===== GIVEN RECORDS
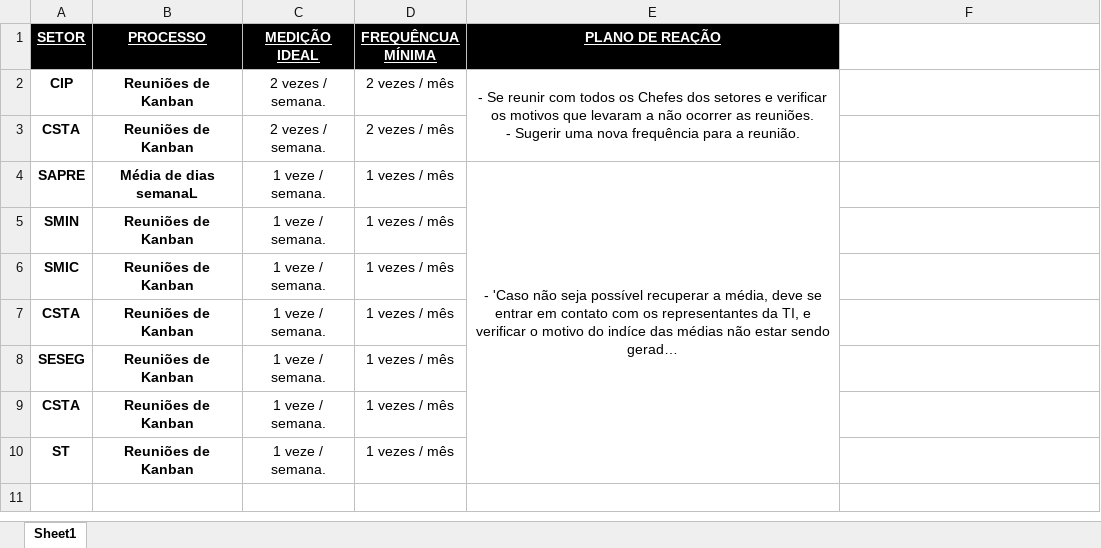
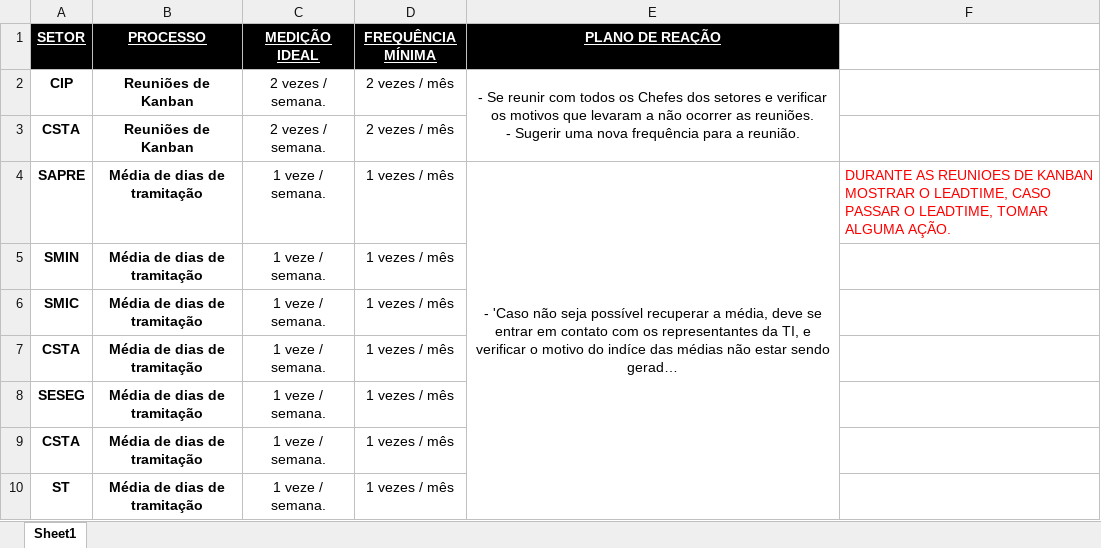
Before and after one commit to ruhansanabria/Puc_Lean2016, an Excel workbook: OCAP TRE.xlsx, sheet Sheet1, drawn as a sheet; long unchanged cells end in …; values as stored, in another font and other column widths than the file's, no borders; the diff names each change by its address in the sheet, - before the commit and + after, or states it on an @@ line.

Commit message:
Add files via upload
Atualizado labels

```diff
--- a/OCAP TRE.xlsx (sheet Sheet1)
+++ b/OCAP TRE.xlsx (sheet Sheet1)
-D1: FREQUÊNCUA MÍNIMA
+D1: FREQUÊNCIA MÍNIMA
-B4 (PROCESSO): Média de dias semanaL
+B4 (PROCESSO): Média de dias de tramitação
-F4: (empty)
+F4: DURANTE AS REUNIOES DE KANBAN MOSTRAR O LEADTIME, CASO PASSAR O LEADTIME, TOMAR ALGUMA AÇÃO.
-B5:B10 (PROCESSO): Reuniões de Kanban
+B5:B10 (PROCESSO): Média de dias de tramitação
```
==========
TASK OBJECTIVE — Your output should be the full set of entries above, restated word for word and free of pictures.

REPLY —
Before and after one commit to ruhansanabria/Puc_Lean2016, an Excel workbook: OCAP TRE.xlsx, sheet Sheet1, drawn as a sheet; long unchanged cells end in …; values as stored, in another font and other column widths than the file's, no borders; the diff names each change by its address in the sheet, - before the commit and + after, or states it on an @@ line.

Commit message:
Add files via upload
Atualizado labels

```diff
--- a/OCAP TRE.xlsx (sheet Sheet1)
+++ b/OCAP TRE.xlsx (sheet Sheet1)
-D1: FREQUÊNCUA MÍNIMA
+D1: FREQUÊNCIA MÍNIMA
-B4 (PROCESSO): Média de dias semanaL
+B4 (PROCESSO): Média de dias de tramitação
-F4: (empty)
+F4: DURANTE AS REUNIOES DE KANBAN MOSTRAR O LEADTIME, CASO PASSAR O LEADTIME, TOMAR ALGUMA AÇÃO.
-B5:B10 (PROCESSO): Reuniões de Kanban
+B5:B10 (PROCESSO): Média de dias de tramitação
```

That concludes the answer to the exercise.